▶ [INSTRUCTIONS TO FOLLOW]:
The entries that follow need to be reproduced exactly, minus any images.

▶ [INPUT]:
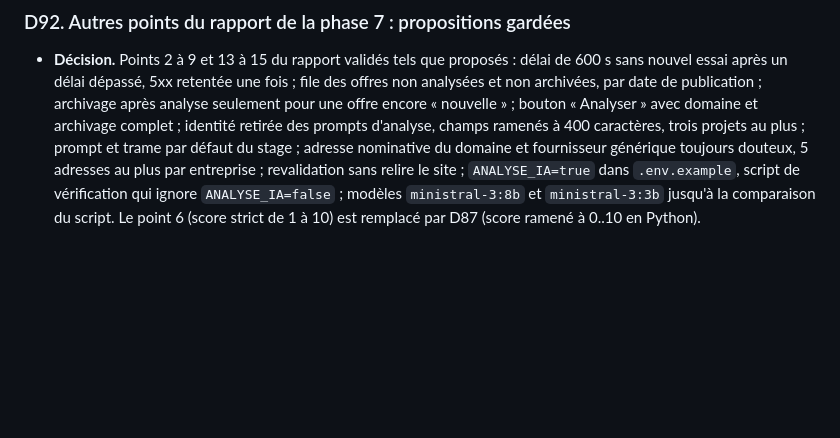
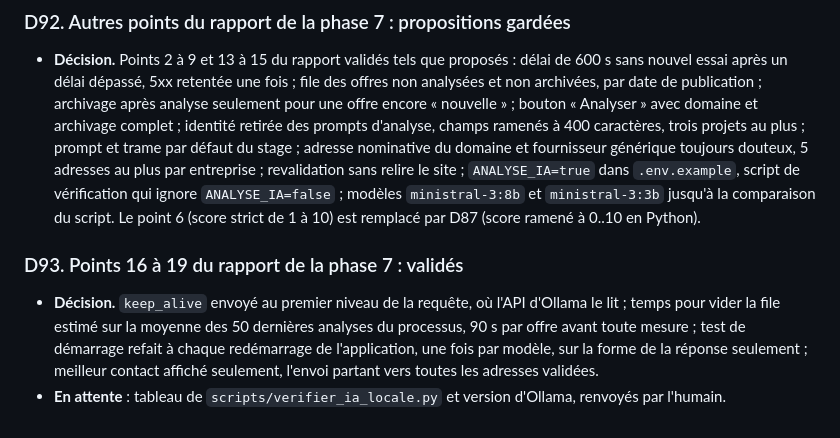
Before and after one commit to kenzafb/projet_7_chasseur_alternance, a Markdown page: docs/DECISIONS.md, the part around the change. Rendered like a GitHub page; blank space fills up the shorter version.

Commit message:
Décision D93 : points 16 à 19 du rapport de la phase 7 validés
Co-Authored-By: Claude Opus 5.5 <noreply@anthropic.com>

```diff
--- a/docs/DECISIONS.md
+++ b/docs/DECISIONS.md
@@ -423,3 +423,7 @@ Retour de l'humain après une recherche sur les modèles locaux et Ollama en oct
 
 ### D92. Autres points du rapport de la phase 7 : propositions gardées
 - **Décision.** Points 2 à 9 et 13 à 15 du rapport validés tels que proposés : délai de 600 s sans nouvel essai après un délai dépassé, 5xx retentée une fois ; file des offres non analysées et non archivées, par date de publication ; archivage après analyse seulement pour une offre encore « nouvelle » ; bouton « Analyser » avec domaine et archivage complet ; identité retirée des prompts d'analyse, champs ramenés à 400 caractères, trois projets au plus ; prompt et trame par défaut du stage ; adresse nominative du domaine et fournisseur générique toujours douteux, 5 adresses au plus par entreprise ; revalidation sans relire le site ; `ANALYSE_IA=true` dans `.env.example`, script de vérification qui ignore `ANALYSE_IA=false` ; modèles `ministral-3:8b` et `ministral-3:3b` jusqu'à la comparaison du script. Le point 6 (score strict de 1 à 10) est remplacé par D87 (score ramené à 0..10 en Python).
+
+### D93. Points 16 à 19 du rapport de la phase 7 : validés
+- **Décision.** `keep_alive` envoyé au premier niveau de la requête, où l'API d'Ollama le lit ; temps pour vider la file estimé sur la moyenne des 50 dernières analyses du processus, 90 s par offre avant toute mesure ; test de démarrage refait à chaque redémarrage de l'application, une fois par modèle, sur la forme de la réponse seulement ; meilleur contact affiché seulement, l'envoi partant vers toutes les adresses validées.
+- **En attente** : tableau de `scripts/verifier_ia_locale.py` et version d'Ollama, renvoyés par l'humain.
```
Also changed, not shown: docs/PHASE_7_RAPPORT.md (+1 -1 lines).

▶ [ANSWER TO THIS PROBLEM]:
Before and after one commit to kenzafb/projet_7_chasseur_alternance, a Markdown page: docs/DECISIONS.md, the part around the change. Rendered like a GitHub page; blank space fills up the shorter version.

Commit message:
Décision D93 : points 16 à 19 du rapport de la phase 7 validés
Co-Authored-By: Claude Opus 5.5 <noreply@anthropic.com>

```diff
--- a/docs/DECISIONS.md
+++ b/docs/DECISIONS.md
@@ -423,3 +423,7 @@ Retour de l'humain après une recherche sur les modèles locaux et Ollama en oct
 
 ### D92. Autres points du rapport de la phase 7 : propositions gardées
 - **Décision.** Points 2 à 9 et 13 à 15 du rapport validés tels que proposés : délai de 600 s sans nouvel essai après un délai dépassé, 5xx retentée une fois ; file des offres non analysées et non archivées, par date de publication ; archivage après analyse seulement pour une offre encore « nouvelle » ; bouton « Analyser » avec domaine et archivage complet ; identité retirée des prompts d'analyse, champs ramenés à 400 caractères, trois projets au plus ; prompt et trame par défaut du stage ; adresse nominative du domaine et fournisseur générique toujours douteux, 5 adresses au plus par entreprise ; revalidation sans relire le site ; `ANALYSE_IA=true` dans `.env.example`, script de vérification qui ignore `ANALYSE_IA=false` ; modèles `ministral-3:8b` et `ministral-3:3b` jusqu'à la comparaison du script. Le point 6 (score strict de 1 à 10) est remplacé par D87 (score ramené à 0..10 en Python).
+
+### D93. Points 16 à 19 du rapport de la phase 7 : validés
+- **Décision.** `keep_alive` envoyé au premier niveau de la requête, où l'API d'Ollama le lit ; temps pour vider la file estimé sur la moyenne des 50 dernières analyses du processus, 90 s par offre avant toute mesure ; test de démarrage refait à chaque redémarrage de l'application, une fois par modèle, sur la forme de la réponse seulement ; meilleur contact affiché seulement, l'envoi partant vers toutes les adresses validées.
+- **En attente** : tableau de `scripts/verifier_ia_locale.py` et version d'Ollama, renvoyés par l'humain.
```
Also changed, not shown: docs/PHASE_7_RAPPORT.md (+1 -1 lines).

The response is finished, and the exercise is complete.